- **DATA TO EXAMINE**
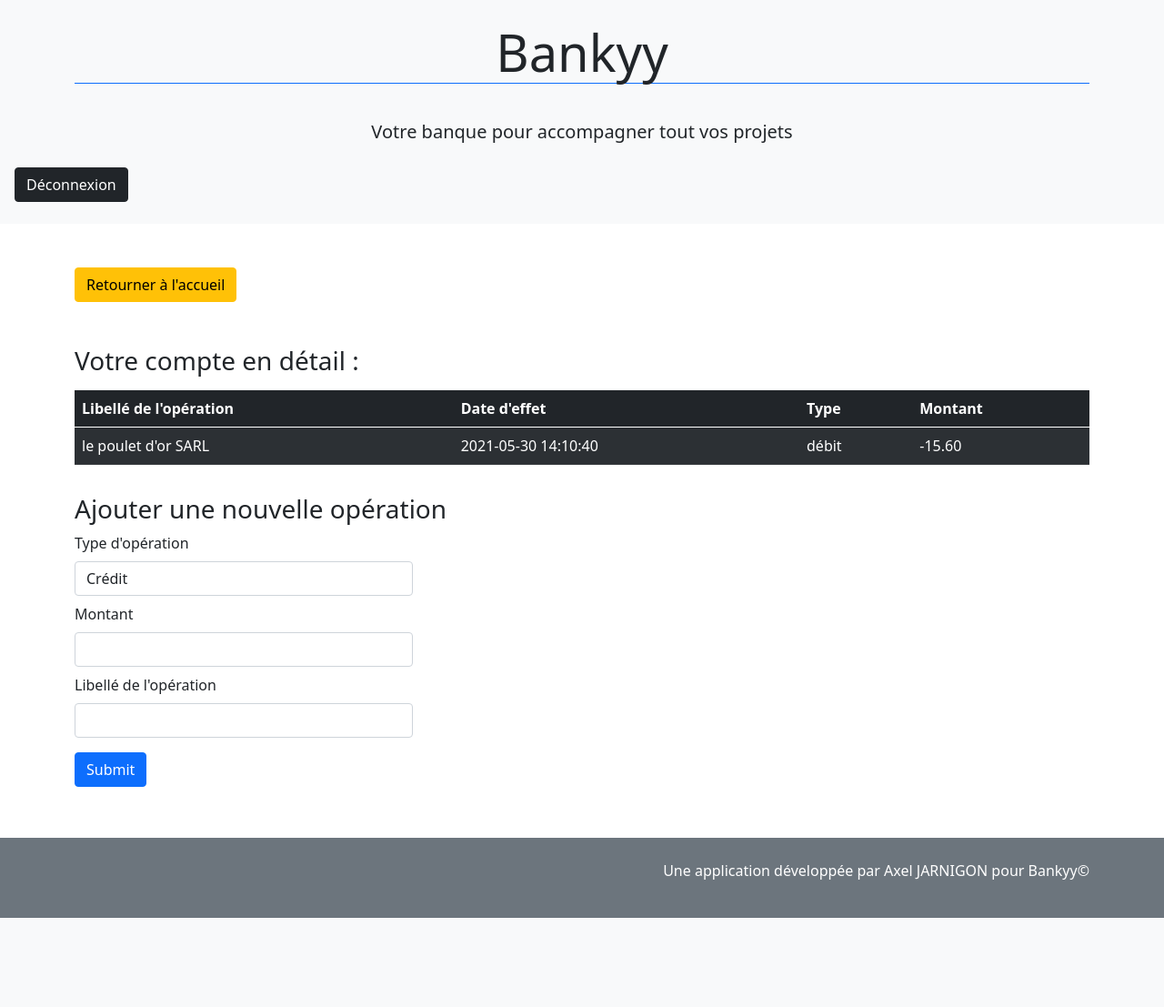
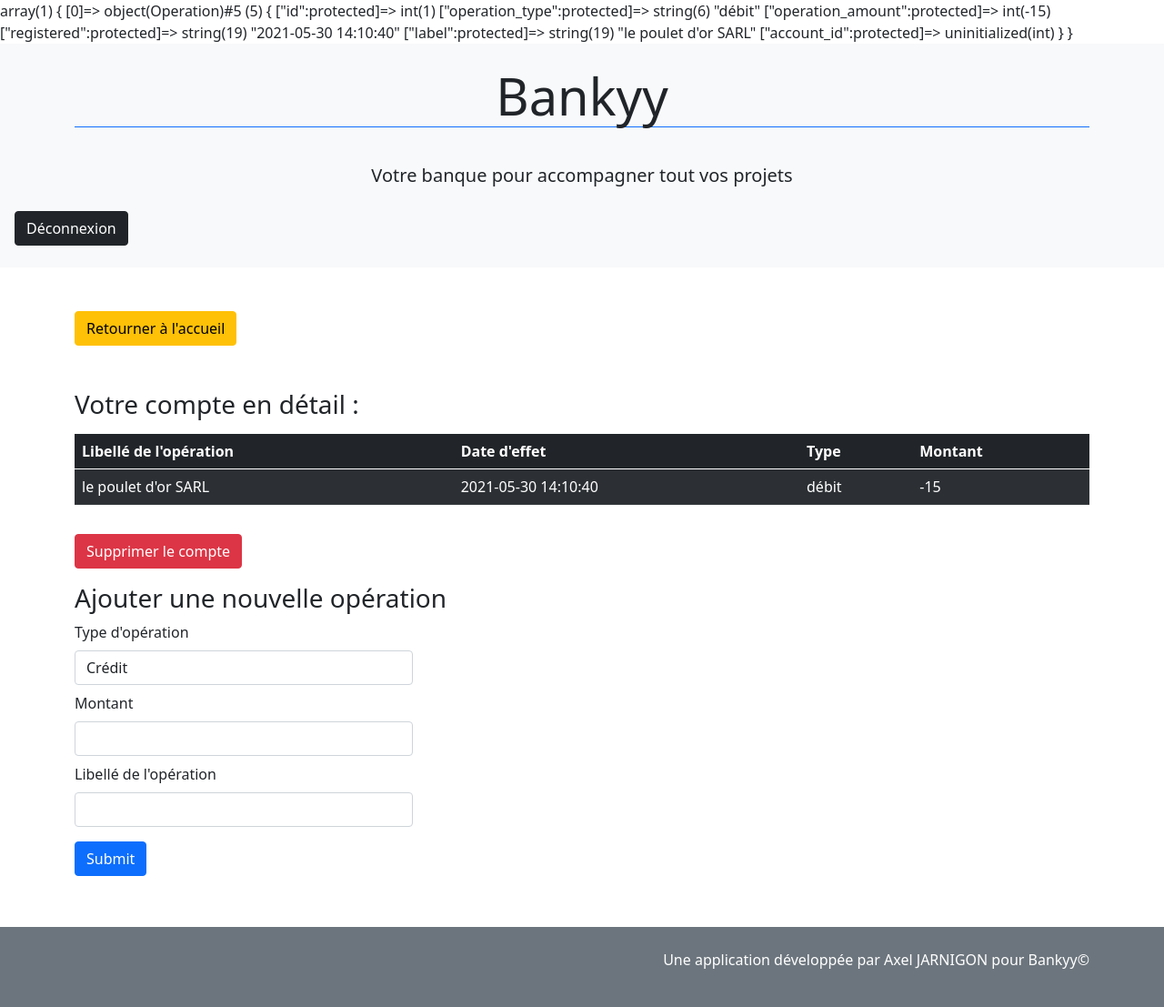
Before and after one commit to AxelJarni/BankyPHP, a PHP site: page /single.php?id=1 in a window 1280 px wide. Shown: the whole page at 91% size. Before the commit the page ends 1009 px from the top, so only its background shows below. Run offline with PHP 8.4, Linux system fonts and the light colour scheme; the visitor is signed in with stand-in values (Sample User, id 1); data comes from the database, SQL or seed files in the repository.

Commit message:
added delete account, big part of POO is done need to clean though

```diff
--- a/index.php
+++ b/index.php
@@ -8,8 +8,9 @@
   require "model/connection.php";
   $db = DataBase::getDB();
 
-  require "model/accountsModel.php";
-  $accounts = get_accounts($db, $_SESSION["user"]);
+  require "model/accountsManager.php";
+  $accountsModel = new AccountManager();
+  $accounts = $accountsModel->get_accounts($db, $_SESSION["user"]);
   // var_dump($accounts);
 
   require "view/indexView.php";
--- a/login.php
+++ b/login.php
@@ -18,7 +18,7 @@
                 // var_dump("CA PASSE");
                 exit;
             }
-            // var_dump("CA PASSE2");
+            // var_dump($user);
         }
         $error_message = "Identifiants invalides";
         // var_dump($_POST["email"]);
--- a/model/accountsModel.php
+++ b/model/accountsManager.php
@@ -1,5 +1,6 @@
 <?php
 
+class AccountManager {
   function get_accounts(PDO $db, $user) {
     $query = $db->prepare(
         "SELECT account.id, account.amount, account.account_type
@@ -64,4 +65,20 @@ function update_account_amount($db, $account) {
     ]);
     return $result;
   }
+
+  function deleteAccount($db, $account_id, $user) {
+    $query = $db->prepare(
+      "DELETE FROM Account
+      WHERE id = :id
+      AND user_id = :user_id"
+    );
+    $result = $query->execute([
+      "id" => $account_id,
+      "user_id" => $user["id"]
+    ]);
+    return $result;
+  }
+
+}
+
 ?>
--- /dev/null
+++ b/model/entity/operation.php
@@ -0,0 +1,78 @@
+<?php
+
+class Operation {
+    protected int $id;
+    protected string $operation_type;
+    protected int $operation_amount;
+    protected string $registered;
+    protected string $label;
+    protected int $account_id;
+
+
+    public function setId(?int $id) {
+        $this->id = $id;
+    }
+
+    public function getId(){
+        return $this->id;
+    }
+
+    public function setOperation_type(?string $operation_type) {
+        $this->operation_type = $operation_type;
+    }
+
+    public function getOperation_type(){
+        return $this->operation_type;
+    }
+
+    public function setOperation_amount(?int $operation_amount) {
+        $this->operation_amount = $operation_amount;
+    }
+
+    public function getOperation_amount(){
+        return $this->operation_amount;
+    }
+
+    public function setRegistered(?string $registered) {
+        $this->registered = $registered;
+    }
+
+    public function getRegistered(){
+        return $this->registered;
+    }
+
+    public function setLabel(?string $label) {
+        $this->label = $label;
+    }
+
+    public function getLabel(){
+        return $this->label;
+    }
+
+    public function setAccount_id(?int $account_id) {
+        $this->account_id = $account_id;
+    }
+
+    public function getAccount_id(){
+        return $this->account_id;
+    }
+
+    public function hydrate(?array $data) {
+        foreach ($data as $key => $value) {
+            $method = "set". ucfirst($key);
+            if(method_exists($this, $method)) {
+                $this->$method($value);
+            }
+        }
+    }
+
+    function __construct(?array $data = null) {
+        if($data) {
+            $this->hydrate($data);
+        }
+    }
+
+
+
+}
+?>
--- /dev/null
+++ b/model/operationsManager.php
@@ -0,0 +1,52 @@
+<?php
+require_once "model/entity/operation.php";
+
+class OperationsManager {
+    function get_operations (PDO $db, $id) {
+        $query = $db->prepare(
+            "SELECT a.*, o.id AS operation_id, o.operation_type, o.amount AS operation_amount, o.label, o.registered FROM Account AS a
+            LEFT JOIN Operation AS o
+            ON a.id = o.account_id
+            WHERE a.id = :id
+            ORDER BY operation_id DESC
+        ");
+        $query->execute([
+            "id" => $id
+        ]);
+        $result = $query->fetchall(PDO::FETCH_ASSOC);
+        foreach($result as $key => $operation){
+            $result[$key] = new Operation($operation);
+            // var_dump(new Operation($operation));
+            var_dump($result);
+            }
+        return $result;
+        // var_dump($result);
+    }
+
+    function create_operation(PDO $db, $operation) {
+        $query = $db->prepare(
+            "INSERT INTO operation (operation_type, amount, registered, label, account_id)
+            VALUES (:operation_type, :amount, NOW(), :label, :account_id)");
+        $query->execute([
+            "operation_type" => $operation["operation_type"],
+            "amount" => $operation["amount"],
+            "label" => $operation["label"],
+            "account_id" => $operation["account_id"]
+            ]);
+        $result = $query->fetchall(PDO::FETCH_ASSOC);
+        return $result;
+    }
+
+    function deleteOperations($db, $account_id) {
+        $query = $db->prepare(
+            "DELETE FROM Operation
+            WHERE account_id = :account_id"
+            );
+        $result = $query->execute([
+            "account_id" => $account_id
+        ]);
+        return $result;
+    }
+}
+
+?>
--- a/single.php
+++ b/single.php
@@ -8,19 +8,25 @@ if(!isset($_SESSION["user"])) {
 require "model/connection.php";
     $db = DataBase::getDB();
 
-require "model/accountsModel.php";
-require "model/operationsModel.php";
+require "model/accountsManager.php";
+require "model/operationsManager.php";
+require_once "model/entity/operation.php";
 
 $id = $_GET["id"];
-$operations = get_operations($db, $id);
+// $operationsModel = new operationsManager();
+// $operations = get_operations($db, $id);
 
 if (empty($_GET) || !isset($_GET["id"])) {
   header("Location: index.php");
 }
 $id = filter_var($_GET["id"], FILTER_SANITIZE_NUMBER_INT);
-$operations = get_single_account($db, $id);
-$account = $operations[0];
-if(!$account || ($account["user_id"] !== $_SESSION["user"]["id"])) {
+// $accountsModel = new AccountManager();
+// $operations = $accountsModel->get_single_account($db, $id);
+$operationsMan = new OperationsManager();
+// $operations = $operationsModel->get_operations($db, $id);
+// var_dump($operations);
+$operations = $operationsMan->get_operations($db, $id);
+if(!$operations ) {
   $error ="Nous avons rencontré un problème, veuillez retourner à l'accueil.";
 }
 
--- a/view/singleView.php
+++ b/view/singleView.php
@@ -21,15 +21,21 @@ if(!isset($error)):
           <tbody>
             <?php foreach($operations as $operation) : ?>
               <tr>
-                <td><?php echo $operation["label"]; ?></td>
-                <td><?php echo $operation["registered"]; ?></td>
-                <td><?php echo $operation["operation_type"]; ?></td>
-                <td><?php echo $operation["operation_amount"]; ?></td>
+                <td><?php echo $operation->getLabel(); ?></td>
+                <td><?php echo $operation->getRegistered(); ?></td>
+                <td><?php echo $operation->getOperation_type(); ?></td>
+                <td><?php echo $operation->getOperation_amount(); ?></td>
               </tr>
             <?php endforeach; ?>
           </tbody>
         </table>
       </div>
+    </div>
+    <div>
+      <form method="POST" action="deleteaccount.php">
+        <input type="hidden" name="account_id" value="<?php echo $_GET['id']; ?>">
+        <input type="submit" name="deleteaccount" value="Supprimer le compte" class="btn btn-danger">
+      </form>
     </div>
 
 <h3>Ajouter une nouvelle opération</h3>
```
Also changed, not shown: deleteaccount.php (added, +20 -0 lines), insert.php (deleted, +0 -15 lines), insertaccount.php (added, +16 -0 lines), insertoperation.php (+7 -6 lines), model/entity/account.php (added, +68 -0 lines), model/operationsModel.php (deleted, +0 -31 lines), view/deleteAccountView.php (added, +10 -0 lines). Lines whose indentation alone changed are shown as unchanged.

- **TO DO**
Show every line above in which the word "class" appears.

- **YOUR SOLUTION**
+class AccountManager {
+class Operation {
+class OperationsManager {
+        <input type="submit" name="deleteaccount" value="Supprimer le compte" class="btn btn-danger">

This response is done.